Top of Data for this exercise

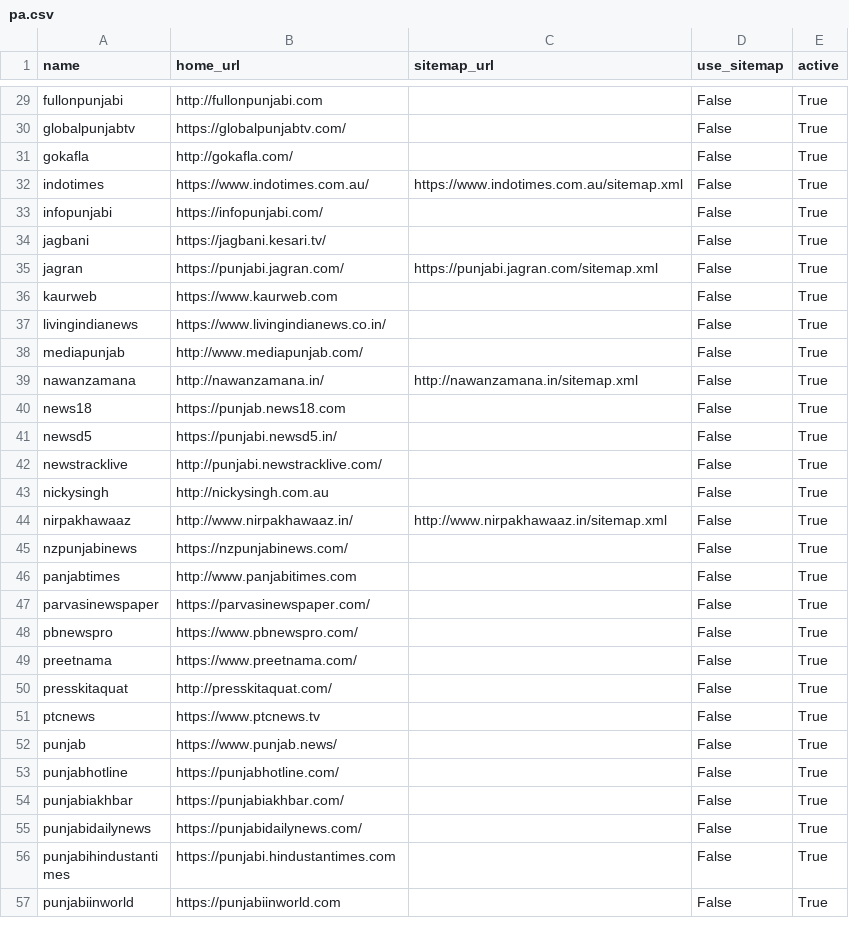
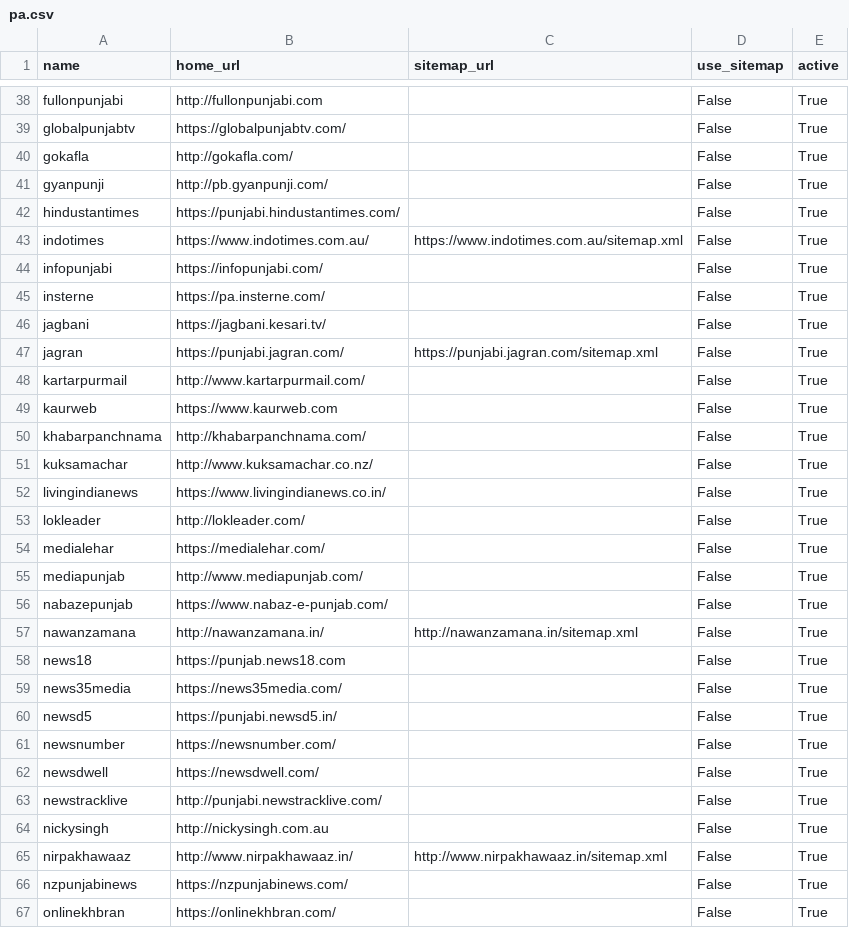
Before and after one commit to divkakwani/webcorpus, a CSV file: sources/pa.csv, drawn as a sheet; only a part is shown, gaps mark what is left out; the shorter side is filled out with more unchanged rows; the diff covers the shown part only; the diff names each change by its address in the sheet, - before the commit and + after, or states it on an @@ line.

Commit message:
update pa sources

```diff
--- a/sources/pa.csv
+++ b/sources/pa.csv
+row 41: gyanpunji | http://pb.gyanpunji.com/ |  | False | True
+row 42: hindustantimes | https://punjabi.hindustantimes.com/ |  | False | True
+row 45: insterne | https://pa.insterne.com/ |  | False | True
+row 48: kartarpurmail | http://www.kartarpurmail.com/ |  | False | True
+row 50: khabarpanchnama | http://khabarpanchnama.com/ |  | False | True
+row 51: kuksamachar | http://www.kuksamachar.co.nz/ |  | False | True
+row 53: lokleader | http://lokleader.com/ |  | False | True
+row 54: medialehar | https://medialehar.com/ |  | False | True
+row 56: nabazepunjab | https://www.nabaz-e-punjab.com/ |  | False | True
+row 59: news35media | https://news35media.com/ |  | False | True
+row 61: newsnumber | https://newsnumber.com/ |  | False | True
+row 62: newsdwell | https://newsdwell.com/ |  | False | True
+row 67: onlinekhbran | https://onlinekhbran.com/ |  | False | True
```
Also changed, not shown: 34 added rows and 2 edited cells elsewhere in this file.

Bottom of Data for this exercise

Return each line above exactly; any pictures are to be skipped.

Before and after one commit to divkakwani/webcorpus, a CSV file: sources/pa.csv, drawn as a sheet; only a part is shown, gaps mark what is left out; the shorter side is filled out with more unchanged rows; the diff covers the shown part only; the diff names each change by its address in the sheet, - before the commit and + after, or states it on an @@ line.

Commit message:
update pa sources

```diff
--- a/sources/pa.csv
+++ b/sources/pa.csv
+row 41: gyanpunji | http://pb.gyanpunji.com/ |  | False | True
+row 42: hindustantimes | https://punjabi.hindustantimes.com/ |  | False | True
+row 45: insterne | https://pa.insterne.com/ |  | False | True
+row 48: kartarpurmail | http://www.kartarpurmail.com/ |  | False | True
+row 50: khabarpanchnama | http://khabarpanchnama.com/ |  | False | True
+row 51: kuksamachar | http://www.kuksamachar.co.nz/ |  | False | True
+row 53: lokleader | http://lokleader.com/ |  | False | True
+row 54: medialehar | https://medialehar.com/ |  | False | True
+row 56: nabazepunjab | https://www.nabaz-e-punjab.com/ |  | False | True
+row 59: news35media | https://news35media.com/ |  | False | True
+row 61: newsnumber | https://newsnumber.com/ |  | False | True
+row 62: newsdwell | https://newsdwell.com/ |  | False | True
+row 67: onlinekhbran | https://onlinekhbran.com/ |  | False | True
```
Also changed, not shown: 34 added rows and 2 edited cells elsewhere in this file.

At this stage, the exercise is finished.